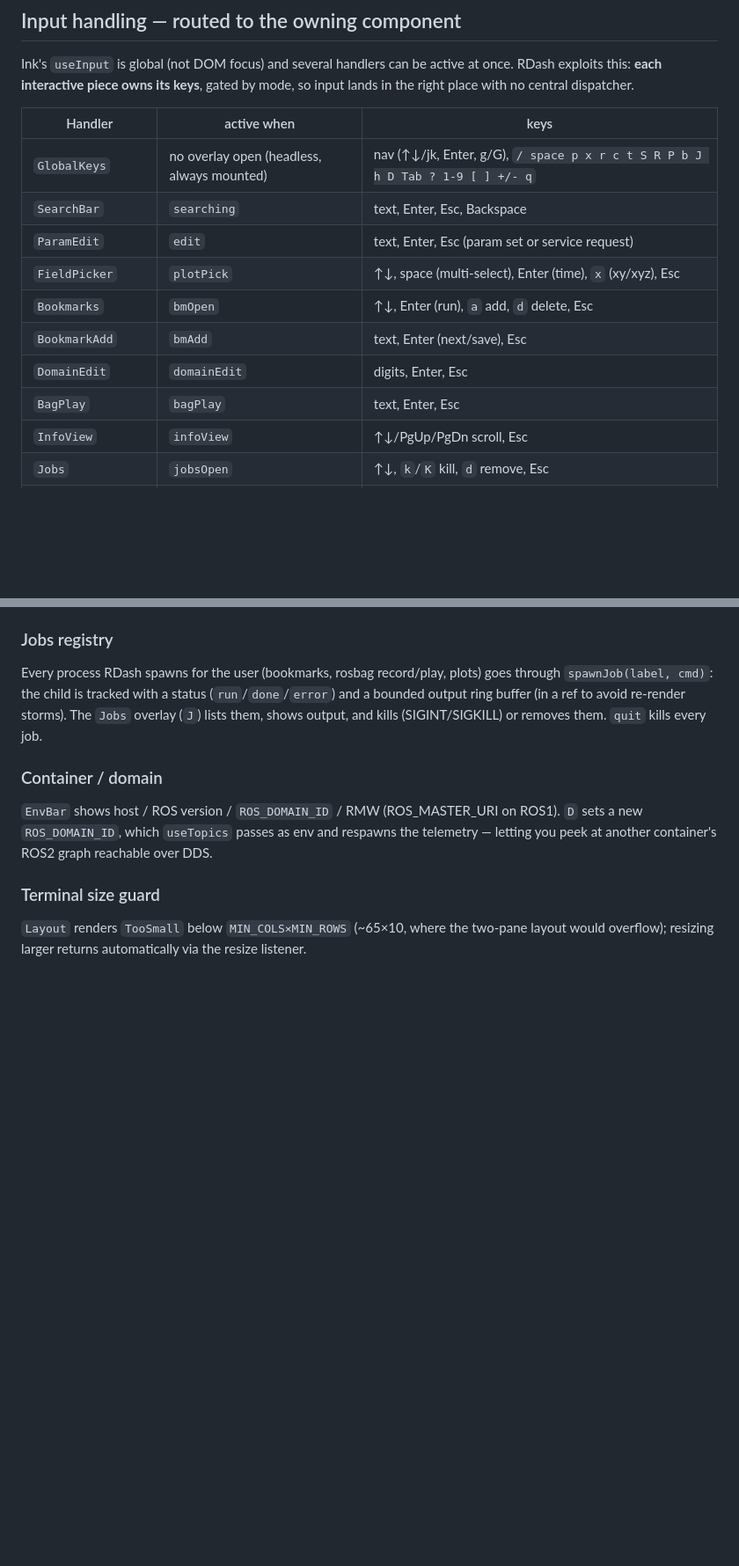
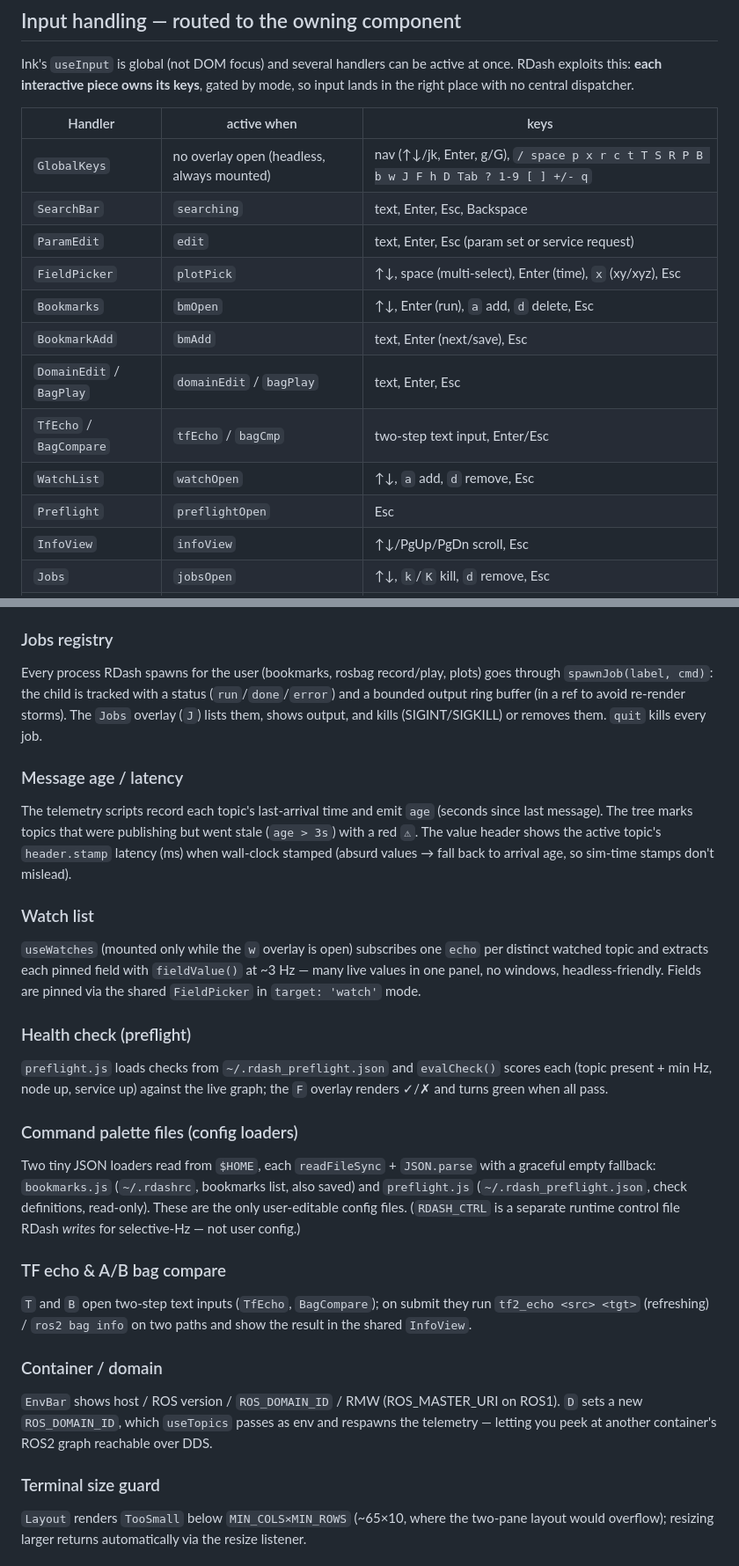
Before and after one commit to abcd0978/RosTuiDashboard, a Markdown page: ARCHITECTURE.md, 2 parts joined by grey strips. Shown at 88% size. Rendered like a GitHub page; blank space fills up the shorter version.

```diff
--- a/ARCHITECTURE.md
+++ b/ARCHITECTURE.md
@@ -115,14 +122,16 @@ mode, so input lands in the right place with no central dispatcher.
 
 | Handler        | active when                                   | keys |
 |----------------|-----------------------------------------------|------|
-| `GlobalKeys`   | no overlay open (headless, always mounted)    | nav (↑↓/jk, Enter, g/G), `/ space p x r c t S R P b J h D Tab ? 1-9 [ ] +/- q` |
+| `GlobalKeys`   | no overlay open (headless, always mounted)    | nav (↑↓/jk, Enter, g/G), `/ space p x r c t T S R P B b w J F h D Tab ? 1-9 [ ] +/- q` |
 | `SearchBar`    | `searching`                                   | text, Enter, Esc, Backspace |
 | `ParamEdit`    | `edit`                                         | text, Enter, Esc (param set or service request) |
 | `FieldPicker`  | `plotPick`                                     | ↑↓, space (multi-select), Enter (time), `x` (xy/xyz), Esc |
 | `Bookmarks`    | `bmOpen`                                       | ↑↓, Enter (run), `a` add, `d` delete, Esc |
 | `BookmarkAdd`  | `bmAdd`                                         | text, Enter (next/save), Esc |
-| `DomainEdit`   | `domainEdit`                                   | digits, Enter, Esc |
-| `BagPlay`      | `bagPlay`                                       | text, Enter, Esc |
+| `DomainEdit` / `BagPlay` | `domainEdit` / `bagPlay`             | text, Enter, Esc |
+| `TfEcho` / `BagCompare` | `tfEcho` / `bagCmp`                  | two-step text input, Enter/Esc |
+| `WatchList`    | `watchOpen`                                     | ↑↓, `a` add, `d` remove, Esc |
+| `Preflight`    | `preflightOpen`                                 | Esc |
 | `InfoView`     | `infoView`                                      | ↑↓/PgUp/PgDn scroll, Esc |
 | `Jobs`         | `jobsOpen`                                      | ↑↓, `k`/`K` kill, `d` remove, Esc |
 | `Help`         | `help`                                          | Esc / `?` |
@@ -172,6 +181,36 @@ goes through `spawnJob(label, cmd)`: the child is tracked with a status
 re-render storms). The `Jobs` overlay (`J`) lists them, shows output, and kills
 (SIGINT/SIGKILL) or removes them. `quit` kills every job.
 
+### Message age / latency
+The telemetry scripts record each topic's last-arrival time and emit `age`
+(seconds since last message). The tree marks topics that were publishing but went
+stale (`age > 3s`) with a red `⚠`. The value header shows the active topic's
+`header.stamp` latency (ms) when wall-clock stamped (absurd values → fall back to
+arrival age, so sim-time stamps don't mislead).
+
+### Watch list
+`useWatches` (mounted only while the `w` overlay is open) subscribes one `echo`
+per distinct watched topic and extracts each pinned field with `fieldValue()` at
+~3 Hz — many live values in one panel, no windows, headless-friendly. Fields are
+pinned via the shared `FieldPicker` in `target: 'watch'` mode.
+
+### Health check (preflight)
+`preflight.js` loads checks from `~/.rdash_preflight.json` and `evalCheck()`
+scores each (topic present + min Hz, node up, service up) against the live graph;
+the `F` overlay renders ✓/✗ and turns green when all pass.
+
+### Command palette files (config loaders)
+Two tiny JSON loaders read from `$HOME`, each `readFileSync` + `JSON.parse` with a
+graceful empty fallback: `bookmarks.js` (`~/.rdashrc`, bookmarks list, also saved)
+and `preflight.js` (`~/.rdash_preflight.json`, check definitions, read-only).
+These are the only user-editable config files. (`RDASH_CTRL` is a separate
+runtime control file RDash *writes* for selective-Hz — not user config.)
+
+### TF echo & A/B bag compare
+`T` and `B` open two-step text inputs (`TfEcho`, `BagCompare`); on submit they run
+`tf2_echo <src> <tgt>` (refreshing) / `ros2 bag info` on two paths and show the
+result in the shared `InfoView`.
+
 ### Container / domain
 `EnvBar` shows host / ROS version / `ROS_DOMAIN_ID` / RMW (ROS_MASTER_URI on
 ROS1). `D` sets a new `ROS_DOMAIN_ID`, which `useTopics` passes as env and
```
Also changed, not shown: other parts of ARCHITECTURE.md (+9 -2 lines), README.md (+12 -6 lines), studyplan.md (+6 -0 lines).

YOUR OBJECTIVE:
Count how many lines of the entries include the string "ARCHITECTURE". The number is the entire answer.

RESPONSE TO THE EXERCISE:
4